Asian property market experiences mixed impact of geopolitical tensions amid persistent low interest rates and e-commerce expansion
• Tokyo remains Asia’s top investment market for office assets
• China’s markets in recovery mode in Q4 with significant transaction growth recorded in Shanghai and Beijing
• Ongoing citywide protests and US-China trade war worries drag down commercial asset transactions in Hong Kong
China saw a revival despite tight liquidity conditions and the absence of fresh government measures in the fourth quarter. In Shanghai and Beijing, transactions involving a range of sub-markets in the cities’ outskirts dominated. In the country’s south, the search for lower-cost, higher-yield options fed a growing interest for commercial properties, including offices and industrial parks, in Guangzhou and Shenzhen.
Despite the lingering effects of the trade dispute with South Korea and the US-China trade war, Tokyo stands out as Asia’s top investment market. Office assets in the capital city remained the top pick thanks to falling vacancy rates and rising rents. The prime retail and hotel segments also recorded a solid performance, aided by tourist arrivals. In 2020 and beyond, smaller residential units could garner attention in the Greater Tokyo area.
E-commerce sector boosts South Korea

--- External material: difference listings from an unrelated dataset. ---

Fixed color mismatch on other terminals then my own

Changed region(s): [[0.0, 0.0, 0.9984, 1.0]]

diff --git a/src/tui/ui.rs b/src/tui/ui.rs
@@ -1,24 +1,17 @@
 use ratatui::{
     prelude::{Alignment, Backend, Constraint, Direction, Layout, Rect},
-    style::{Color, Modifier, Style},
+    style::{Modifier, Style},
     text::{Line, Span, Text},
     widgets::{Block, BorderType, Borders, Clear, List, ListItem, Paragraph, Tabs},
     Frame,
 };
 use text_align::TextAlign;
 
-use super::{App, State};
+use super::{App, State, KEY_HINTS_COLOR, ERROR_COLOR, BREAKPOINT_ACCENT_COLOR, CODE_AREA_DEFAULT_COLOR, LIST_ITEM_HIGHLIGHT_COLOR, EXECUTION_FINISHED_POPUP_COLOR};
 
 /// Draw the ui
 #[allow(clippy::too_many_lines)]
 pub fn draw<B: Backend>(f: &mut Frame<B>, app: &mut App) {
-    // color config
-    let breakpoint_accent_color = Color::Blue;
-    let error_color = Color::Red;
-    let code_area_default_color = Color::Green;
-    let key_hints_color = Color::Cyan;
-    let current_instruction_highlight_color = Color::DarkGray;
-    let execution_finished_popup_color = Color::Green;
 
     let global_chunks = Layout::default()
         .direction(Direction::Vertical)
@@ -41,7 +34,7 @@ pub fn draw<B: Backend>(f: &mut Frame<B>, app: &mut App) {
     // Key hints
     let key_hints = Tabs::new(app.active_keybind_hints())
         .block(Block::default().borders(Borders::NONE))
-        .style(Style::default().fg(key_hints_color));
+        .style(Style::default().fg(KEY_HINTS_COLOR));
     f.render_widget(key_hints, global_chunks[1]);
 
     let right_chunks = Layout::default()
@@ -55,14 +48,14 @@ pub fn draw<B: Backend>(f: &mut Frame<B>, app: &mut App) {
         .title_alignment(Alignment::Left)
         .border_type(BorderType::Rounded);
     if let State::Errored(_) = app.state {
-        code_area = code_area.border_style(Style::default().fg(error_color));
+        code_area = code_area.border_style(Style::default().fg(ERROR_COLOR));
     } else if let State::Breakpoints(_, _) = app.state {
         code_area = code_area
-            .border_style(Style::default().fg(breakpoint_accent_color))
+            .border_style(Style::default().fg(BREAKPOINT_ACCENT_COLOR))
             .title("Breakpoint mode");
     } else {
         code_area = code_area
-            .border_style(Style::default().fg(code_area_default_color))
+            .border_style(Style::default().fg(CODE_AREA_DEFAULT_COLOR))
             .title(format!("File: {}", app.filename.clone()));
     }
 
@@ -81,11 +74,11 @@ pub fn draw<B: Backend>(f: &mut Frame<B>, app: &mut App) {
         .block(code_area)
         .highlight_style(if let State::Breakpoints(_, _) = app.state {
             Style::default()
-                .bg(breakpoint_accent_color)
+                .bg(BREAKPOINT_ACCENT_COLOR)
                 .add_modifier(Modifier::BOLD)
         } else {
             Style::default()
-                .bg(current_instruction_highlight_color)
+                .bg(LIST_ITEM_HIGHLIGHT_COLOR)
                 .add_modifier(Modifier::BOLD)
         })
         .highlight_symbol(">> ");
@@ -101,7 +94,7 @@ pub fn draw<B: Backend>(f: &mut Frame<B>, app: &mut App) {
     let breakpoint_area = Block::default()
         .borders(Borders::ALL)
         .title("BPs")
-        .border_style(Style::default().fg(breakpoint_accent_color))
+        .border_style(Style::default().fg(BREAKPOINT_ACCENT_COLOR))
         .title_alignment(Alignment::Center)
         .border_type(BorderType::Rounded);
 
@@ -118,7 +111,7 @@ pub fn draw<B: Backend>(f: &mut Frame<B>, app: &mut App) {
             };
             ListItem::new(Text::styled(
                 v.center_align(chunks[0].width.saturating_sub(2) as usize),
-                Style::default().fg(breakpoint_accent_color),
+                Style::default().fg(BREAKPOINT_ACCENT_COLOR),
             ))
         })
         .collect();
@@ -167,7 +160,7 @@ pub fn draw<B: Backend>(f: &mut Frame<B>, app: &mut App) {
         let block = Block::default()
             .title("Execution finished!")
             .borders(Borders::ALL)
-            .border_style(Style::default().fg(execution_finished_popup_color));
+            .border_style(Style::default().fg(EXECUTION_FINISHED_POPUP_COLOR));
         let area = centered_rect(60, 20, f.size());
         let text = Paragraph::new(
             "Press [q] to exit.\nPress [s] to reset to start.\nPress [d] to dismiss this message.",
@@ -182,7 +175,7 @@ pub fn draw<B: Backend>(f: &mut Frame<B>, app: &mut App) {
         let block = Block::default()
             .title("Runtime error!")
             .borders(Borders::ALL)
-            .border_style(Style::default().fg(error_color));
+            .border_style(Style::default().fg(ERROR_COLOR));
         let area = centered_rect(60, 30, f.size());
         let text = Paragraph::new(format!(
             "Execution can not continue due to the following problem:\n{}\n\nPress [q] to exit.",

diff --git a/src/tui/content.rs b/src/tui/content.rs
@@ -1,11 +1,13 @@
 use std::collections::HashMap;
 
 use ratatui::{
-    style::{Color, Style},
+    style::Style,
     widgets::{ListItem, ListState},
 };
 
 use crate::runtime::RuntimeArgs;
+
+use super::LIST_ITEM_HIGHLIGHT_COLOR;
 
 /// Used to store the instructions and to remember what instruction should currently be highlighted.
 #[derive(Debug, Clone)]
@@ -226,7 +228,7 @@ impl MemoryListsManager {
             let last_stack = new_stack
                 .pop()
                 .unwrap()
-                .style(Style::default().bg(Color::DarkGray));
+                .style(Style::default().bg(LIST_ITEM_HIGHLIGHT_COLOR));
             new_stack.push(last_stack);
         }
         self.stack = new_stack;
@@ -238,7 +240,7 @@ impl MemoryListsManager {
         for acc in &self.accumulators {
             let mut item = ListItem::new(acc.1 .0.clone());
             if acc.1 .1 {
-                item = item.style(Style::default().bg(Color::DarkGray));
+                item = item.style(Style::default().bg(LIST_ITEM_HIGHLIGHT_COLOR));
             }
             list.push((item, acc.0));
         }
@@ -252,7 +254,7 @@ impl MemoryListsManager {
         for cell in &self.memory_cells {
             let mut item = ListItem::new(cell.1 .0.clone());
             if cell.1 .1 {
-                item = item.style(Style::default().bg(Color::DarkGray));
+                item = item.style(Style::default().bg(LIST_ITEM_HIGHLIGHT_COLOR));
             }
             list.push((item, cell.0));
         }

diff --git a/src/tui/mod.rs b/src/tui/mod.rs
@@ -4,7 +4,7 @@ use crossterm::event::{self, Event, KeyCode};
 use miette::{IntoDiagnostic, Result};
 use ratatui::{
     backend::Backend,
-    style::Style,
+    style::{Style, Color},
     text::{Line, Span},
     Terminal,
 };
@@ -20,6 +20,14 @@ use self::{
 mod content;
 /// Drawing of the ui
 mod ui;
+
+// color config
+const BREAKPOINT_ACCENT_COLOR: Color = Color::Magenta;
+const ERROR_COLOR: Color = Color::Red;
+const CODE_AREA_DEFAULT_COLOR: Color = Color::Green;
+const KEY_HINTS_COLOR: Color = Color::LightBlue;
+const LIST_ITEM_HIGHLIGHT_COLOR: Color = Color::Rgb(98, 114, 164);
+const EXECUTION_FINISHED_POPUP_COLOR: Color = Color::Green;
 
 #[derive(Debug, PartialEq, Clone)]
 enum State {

Low interest rates and ample liquidity helped drive deals in South Korea’s property market, where total transaction volumes for the year (USD9.6 billion) nearly matched 2018 levels. Investor activity was concentrated in prime office assets and the logistics segment as a thriving e-commerce sector contributed to healthy demand.

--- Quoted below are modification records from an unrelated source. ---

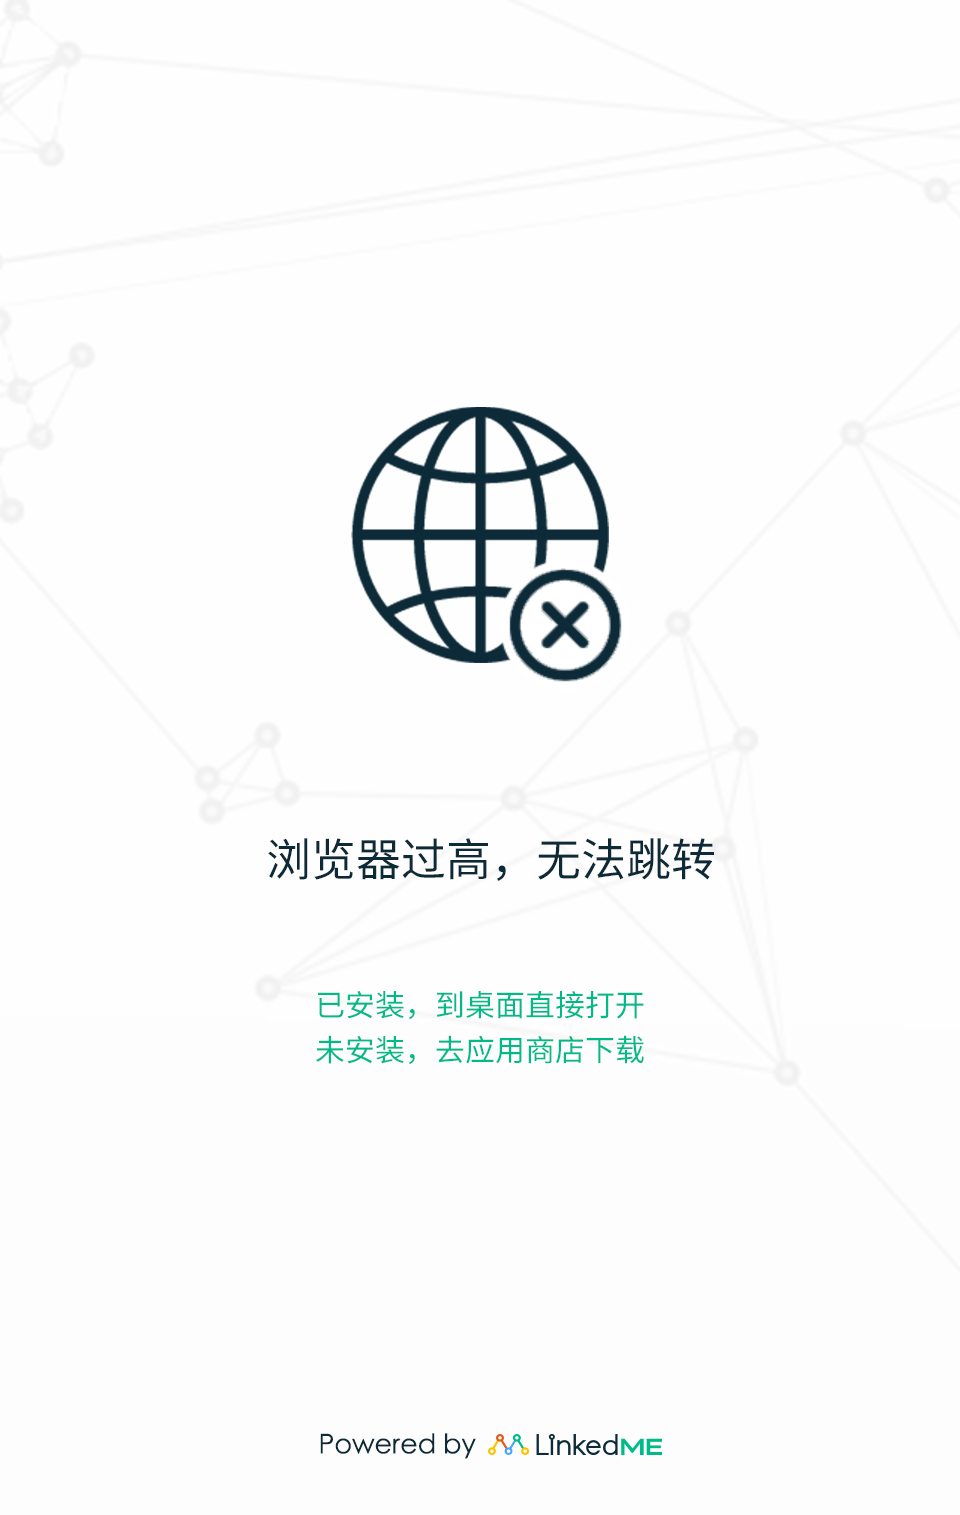
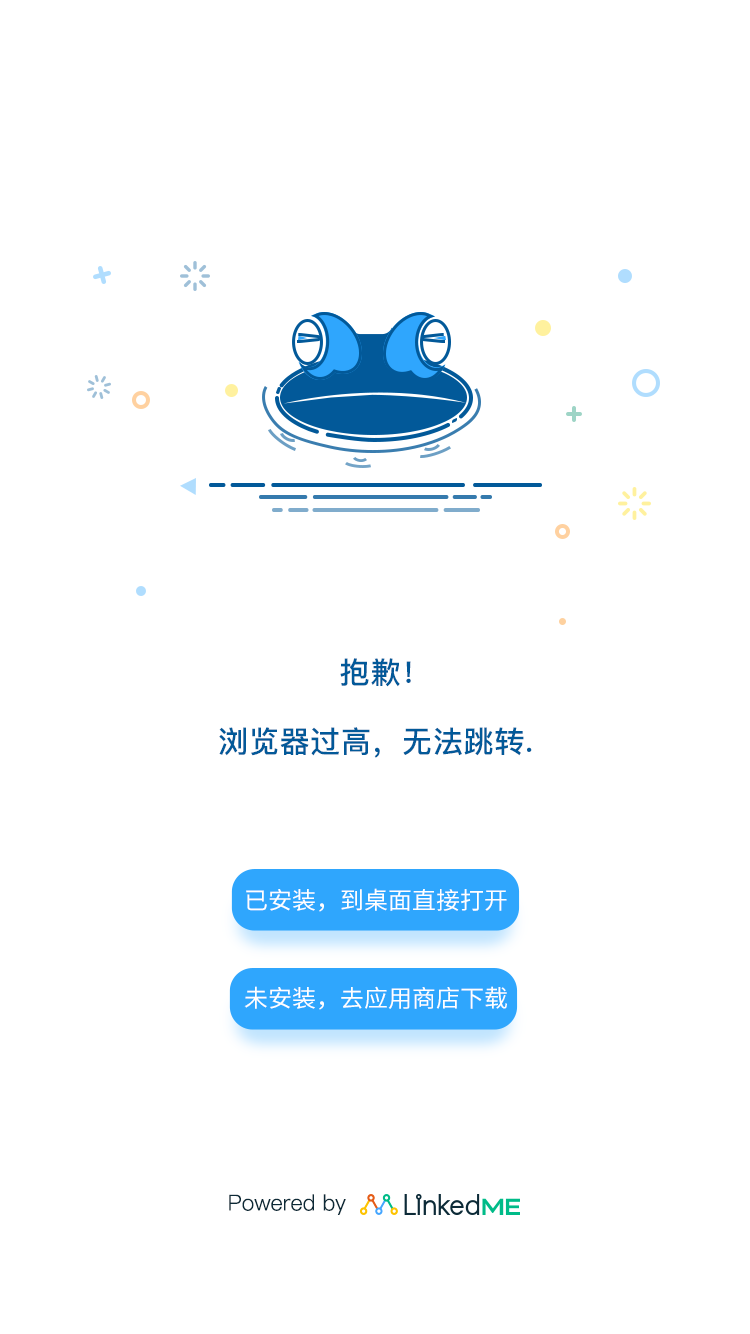
three point page

diff --git a/lkme-web/src/main/webapp/js/linkedme-redirect4.js b/lkme-web/src/main/webapp/js/linkedme-redirect4.js
@@ -124,14 +124,19 @@ function start() {
             if (Params.isUniversalLink()) {
                 DEBUG_ALERT("isUniversalLink = true");
                 iOSSafariLaunch(launchAppUrl, 2500, function () {
-                    var destination = lkmeAction.destination.iOSUniversalLink;
-                    var div_universal_link_open_btn = '<div style="background-image:url(' + baseImgPathLang + 'ios9_open.png);background-size: 100% 100%;width:100%;height:100%;">    <div style="text-align:center; width:100%; position:absolute; top:80%;">        <button id="btnGotoAppStore" style="font-size: 1em; background-color:#FFFFFF; border: 3px solid #959595; color: #959595; padding: 6px 20px; -webkit-border-radius: 30px; -moz-border-radius: 30px; border-radius: 30px;">' + gotoAppStore + "</button></div></div>";
-                    $("body").append(div_universal_link_open_btn), $("#btnGotoAppStore").click(function () {
+                    $("#btnGotoAppStore").click(function () {
                         lkmeAction.recordJSUserClickEvent("gotoAppStore");
                         lkmeAction.recordId();
                         gotoUrl(Params.forward_url, destination);
                     });
                 });
+                var destination = lkmeAction.destination.iOSUniversalLink;
+                var div_universal_link_open_btn = '<div style="height:100%;"><img id="baseImg" src="' + baseImgPathLang + 'ios9_open.png"/><div cl    ass="img-pos" style=" position:absolute; top:80%;left:50%;margin-left:-70px;">        <button id="btnGotoAppStore" style="font-size: 0.1em; background    -color:#FFFFFF; border: 3px solid #959595; color: #959595; padding: 5px 0%; -webkit-border-radius: 30px; -moz-border-radius: 30px; border-radius: 30px    ;width:140px">' + gotoAppStore + "</button></div></div>";
+                $("body").append(div_universal_link_open_btn);
+                baseImg.onload = function(){
+                    var h = $('#baseImg').height()*0.8;
+                    $('.img-pos').css('top',h+'px');
+                };
             } else if (Params.isChrome()) {
                 DEBUG_ALERT("isChrome");
                 iOSChromeLaunch(a, function () {
@@ -193,7 +198,7 @@ function gotoUrl(forwardUrl, destination) {
 
 function gotoTip(platform, destination) {
     var imgInfo = "<img src=" + baseImgPathLang + 'open_{mobile-os}_browser.png align="center" style="height: 100%;"/>';
-    var pageTemplate = '<div class="image-tip" width="100%" height="100%" style="position:relative;"><div style="background-color:#ffffff;width:100%;height:100%;position:absolute; top:0;">{img_tip}</div><div style="text-align:center; width:100%; position:absolute; top:67%"></div></div>';
+    var pageTemplate = '<div class="image-tip" width="100%" height="100%" style="position:relative;"><div style="background-color:#ffffff;width:100%;height:100%;position:absolute; top:0;">{img_tip}</div></div>';
     $("body").append(pageTemplate.replace(/{img_tip}/g, imgInfo).replace(/{logo_url}/g, Params.logo_url).replace(/{mobile-os}/g, platform));
     $(".image-tip").show();
     if (window.location.search.indexOf("visit_id") < 0) {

Singapore registered a handful of significant transactions across the industrial, office and hotel segments while the residential market was subdued. The hotel sector, in particular, continued to pull in investors given the city-state’s appeal to leisure travellers and the MICE (meetings, incentives, conferences and exhibitions) industry. The outlook remains positive going into 2020, aided by favourable interest rates and capital allocation trends.

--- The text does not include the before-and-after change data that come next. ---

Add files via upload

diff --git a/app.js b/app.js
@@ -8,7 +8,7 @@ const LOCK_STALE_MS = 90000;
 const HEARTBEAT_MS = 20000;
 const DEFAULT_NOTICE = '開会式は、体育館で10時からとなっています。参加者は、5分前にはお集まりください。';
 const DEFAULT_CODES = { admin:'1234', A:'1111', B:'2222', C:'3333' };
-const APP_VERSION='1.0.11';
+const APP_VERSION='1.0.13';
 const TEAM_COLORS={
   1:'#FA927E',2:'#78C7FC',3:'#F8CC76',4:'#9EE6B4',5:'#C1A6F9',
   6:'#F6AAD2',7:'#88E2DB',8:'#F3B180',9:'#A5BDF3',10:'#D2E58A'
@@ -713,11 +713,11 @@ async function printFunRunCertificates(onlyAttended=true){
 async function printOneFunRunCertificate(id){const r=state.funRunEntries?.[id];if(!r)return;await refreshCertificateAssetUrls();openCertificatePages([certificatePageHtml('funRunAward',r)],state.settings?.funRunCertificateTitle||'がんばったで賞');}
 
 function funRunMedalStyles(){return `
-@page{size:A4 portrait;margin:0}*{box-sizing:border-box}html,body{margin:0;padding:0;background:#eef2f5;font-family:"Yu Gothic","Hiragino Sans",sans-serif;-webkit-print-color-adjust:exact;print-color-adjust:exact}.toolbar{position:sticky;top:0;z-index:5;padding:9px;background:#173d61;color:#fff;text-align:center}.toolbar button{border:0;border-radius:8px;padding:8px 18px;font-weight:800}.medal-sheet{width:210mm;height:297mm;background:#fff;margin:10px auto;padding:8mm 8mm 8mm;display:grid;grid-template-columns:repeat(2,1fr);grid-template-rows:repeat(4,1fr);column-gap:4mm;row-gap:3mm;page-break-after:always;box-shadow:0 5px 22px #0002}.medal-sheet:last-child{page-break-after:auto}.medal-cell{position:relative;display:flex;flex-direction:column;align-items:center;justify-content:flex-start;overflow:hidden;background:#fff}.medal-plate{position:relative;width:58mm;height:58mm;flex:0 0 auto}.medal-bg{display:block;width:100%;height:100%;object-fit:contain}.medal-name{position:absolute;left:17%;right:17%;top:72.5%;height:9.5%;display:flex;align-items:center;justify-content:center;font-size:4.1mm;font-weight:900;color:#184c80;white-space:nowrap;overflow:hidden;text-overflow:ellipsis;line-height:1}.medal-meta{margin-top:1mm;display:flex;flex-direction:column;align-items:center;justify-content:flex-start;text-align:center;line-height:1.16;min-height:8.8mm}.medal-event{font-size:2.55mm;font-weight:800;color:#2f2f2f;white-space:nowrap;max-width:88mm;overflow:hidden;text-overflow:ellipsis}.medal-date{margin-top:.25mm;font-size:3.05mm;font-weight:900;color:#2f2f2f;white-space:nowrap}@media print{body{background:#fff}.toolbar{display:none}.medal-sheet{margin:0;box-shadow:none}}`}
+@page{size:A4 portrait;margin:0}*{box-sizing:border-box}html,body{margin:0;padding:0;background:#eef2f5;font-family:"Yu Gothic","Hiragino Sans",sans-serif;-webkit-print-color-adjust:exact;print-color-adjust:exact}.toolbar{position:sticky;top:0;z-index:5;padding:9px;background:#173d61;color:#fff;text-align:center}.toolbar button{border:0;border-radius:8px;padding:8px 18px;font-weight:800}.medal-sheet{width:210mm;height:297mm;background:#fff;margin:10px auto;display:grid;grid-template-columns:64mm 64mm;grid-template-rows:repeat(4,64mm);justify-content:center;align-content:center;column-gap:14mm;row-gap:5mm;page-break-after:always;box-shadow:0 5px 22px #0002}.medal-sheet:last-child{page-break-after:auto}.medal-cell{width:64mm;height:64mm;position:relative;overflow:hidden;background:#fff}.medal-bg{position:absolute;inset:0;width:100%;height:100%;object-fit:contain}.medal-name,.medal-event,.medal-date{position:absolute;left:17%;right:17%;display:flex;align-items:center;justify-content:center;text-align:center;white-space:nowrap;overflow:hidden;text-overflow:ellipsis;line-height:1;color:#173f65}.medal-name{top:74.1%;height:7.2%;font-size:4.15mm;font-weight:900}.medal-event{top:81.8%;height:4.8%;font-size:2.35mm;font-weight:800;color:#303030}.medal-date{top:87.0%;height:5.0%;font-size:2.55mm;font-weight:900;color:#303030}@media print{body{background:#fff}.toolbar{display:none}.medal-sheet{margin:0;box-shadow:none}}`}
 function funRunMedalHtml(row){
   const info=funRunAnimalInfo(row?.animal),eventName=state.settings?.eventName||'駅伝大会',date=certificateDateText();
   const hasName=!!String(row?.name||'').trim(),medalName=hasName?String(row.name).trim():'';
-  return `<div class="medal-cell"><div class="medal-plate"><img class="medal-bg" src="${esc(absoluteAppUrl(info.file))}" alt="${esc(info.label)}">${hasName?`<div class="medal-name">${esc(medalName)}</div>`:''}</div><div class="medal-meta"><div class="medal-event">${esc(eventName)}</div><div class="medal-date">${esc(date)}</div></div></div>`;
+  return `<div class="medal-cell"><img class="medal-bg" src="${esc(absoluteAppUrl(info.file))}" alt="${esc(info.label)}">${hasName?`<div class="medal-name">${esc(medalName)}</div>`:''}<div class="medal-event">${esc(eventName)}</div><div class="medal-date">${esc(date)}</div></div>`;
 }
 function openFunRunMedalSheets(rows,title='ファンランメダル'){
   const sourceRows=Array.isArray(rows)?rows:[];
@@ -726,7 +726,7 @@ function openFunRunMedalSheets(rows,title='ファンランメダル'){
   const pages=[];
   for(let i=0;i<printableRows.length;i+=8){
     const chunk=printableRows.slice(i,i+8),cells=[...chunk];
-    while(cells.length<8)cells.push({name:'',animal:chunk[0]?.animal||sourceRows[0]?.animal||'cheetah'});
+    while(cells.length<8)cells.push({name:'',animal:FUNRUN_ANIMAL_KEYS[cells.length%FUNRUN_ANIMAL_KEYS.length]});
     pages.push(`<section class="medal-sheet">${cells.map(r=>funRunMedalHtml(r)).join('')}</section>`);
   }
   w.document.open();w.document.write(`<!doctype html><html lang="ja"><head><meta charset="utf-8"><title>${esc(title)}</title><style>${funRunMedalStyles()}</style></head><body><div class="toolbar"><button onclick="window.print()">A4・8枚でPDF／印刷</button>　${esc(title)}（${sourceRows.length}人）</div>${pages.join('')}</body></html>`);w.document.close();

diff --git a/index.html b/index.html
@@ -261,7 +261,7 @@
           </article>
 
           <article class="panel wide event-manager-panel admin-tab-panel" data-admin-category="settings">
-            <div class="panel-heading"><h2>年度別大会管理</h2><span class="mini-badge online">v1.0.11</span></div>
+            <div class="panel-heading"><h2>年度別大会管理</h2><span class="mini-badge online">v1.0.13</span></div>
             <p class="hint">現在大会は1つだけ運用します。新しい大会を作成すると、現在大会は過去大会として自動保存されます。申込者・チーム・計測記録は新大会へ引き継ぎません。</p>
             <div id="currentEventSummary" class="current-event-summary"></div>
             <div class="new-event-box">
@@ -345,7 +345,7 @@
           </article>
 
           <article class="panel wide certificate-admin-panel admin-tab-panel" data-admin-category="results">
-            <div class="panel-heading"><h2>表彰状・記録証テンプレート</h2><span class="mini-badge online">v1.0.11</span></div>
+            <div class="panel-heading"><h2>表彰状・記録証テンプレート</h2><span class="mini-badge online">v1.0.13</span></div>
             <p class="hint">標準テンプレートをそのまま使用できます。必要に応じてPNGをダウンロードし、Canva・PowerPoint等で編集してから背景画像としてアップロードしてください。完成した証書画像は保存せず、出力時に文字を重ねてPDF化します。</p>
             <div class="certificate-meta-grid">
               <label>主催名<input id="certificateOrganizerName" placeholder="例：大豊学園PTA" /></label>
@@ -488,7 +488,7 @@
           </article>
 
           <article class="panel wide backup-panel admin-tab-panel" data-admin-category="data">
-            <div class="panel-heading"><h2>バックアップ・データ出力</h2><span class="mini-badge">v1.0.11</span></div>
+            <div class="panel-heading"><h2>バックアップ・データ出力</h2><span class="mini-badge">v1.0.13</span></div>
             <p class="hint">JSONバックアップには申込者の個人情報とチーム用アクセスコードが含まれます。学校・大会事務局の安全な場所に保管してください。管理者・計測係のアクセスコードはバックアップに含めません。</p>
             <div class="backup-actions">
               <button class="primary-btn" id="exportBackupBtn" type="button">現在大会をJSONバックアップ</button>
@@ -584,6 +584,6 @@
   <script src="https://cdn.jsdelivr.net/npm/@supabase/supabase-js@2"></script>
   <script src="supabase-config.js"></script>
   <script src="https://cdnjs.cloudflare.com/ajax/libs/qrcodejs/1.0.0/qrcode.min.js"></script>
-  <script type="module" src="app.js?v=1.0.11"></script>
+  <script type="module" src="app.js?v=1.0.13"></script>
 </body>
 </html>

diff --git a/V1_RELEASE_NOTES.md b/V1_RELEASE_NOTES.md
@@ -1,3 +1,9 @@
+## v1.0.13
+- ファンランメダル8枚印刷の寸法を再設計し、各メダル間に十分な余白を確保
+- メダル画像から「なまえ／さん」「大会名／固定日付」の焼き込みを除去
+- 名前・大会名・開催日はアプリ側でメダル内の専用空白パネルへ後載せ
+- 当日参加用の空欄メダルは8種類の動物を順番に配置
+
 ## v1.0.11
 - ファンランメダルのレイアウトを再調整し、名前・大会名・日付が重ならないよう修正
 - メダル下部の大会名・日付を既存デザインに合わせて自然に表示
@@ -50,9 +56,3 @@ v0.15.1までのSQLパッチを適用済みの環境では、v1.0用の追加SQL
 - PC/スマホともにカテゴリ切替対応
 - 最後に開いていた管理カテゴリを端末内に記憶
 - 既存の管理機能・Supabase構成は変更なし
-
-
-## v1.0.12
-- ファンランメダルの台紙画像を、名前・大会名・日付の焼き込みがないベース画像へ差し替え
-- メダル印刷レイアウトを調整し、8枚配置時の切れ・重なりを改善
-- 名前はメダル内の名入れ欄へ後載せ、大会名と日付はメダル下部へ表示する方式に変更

The combination of widespread social unrest and the fallout from the US-China trade conflict spurred a slowdown in Hong Kong’s real estate transactions. But although these issues have dampened rental and capital value growth, the city’s status as the region’s preeminent business hub means investors willing to take the near-term risk and adopt a value-add strategy can benefit when the market eventually bounces back.
– End –
For further information, please contact:
Asia Marketing Communications
Phone: +65 6531 8667
About Colliers International
Colliers International (NASDAQ, TSX: CIGI) is a leading global real estate services and investment management company. With operations in 68 countries, our 14,000 enterprising people work collaboratively to provide expert advice and services to maximize the value of property for real estate occupiers, owners and investors. For more than 20 years, our experienced leadership team, owning approximately 40% of our equity, have delivered industry-leading investment returns for shareholders. In 2018, corporate revenues were $2.8 billion ($3.3 billion including affiliates), with more than $26 billion of assets under management. Learn more about how we accelerate success at corporate.colliers.com, Colliers.com or follow us on LinkedIn.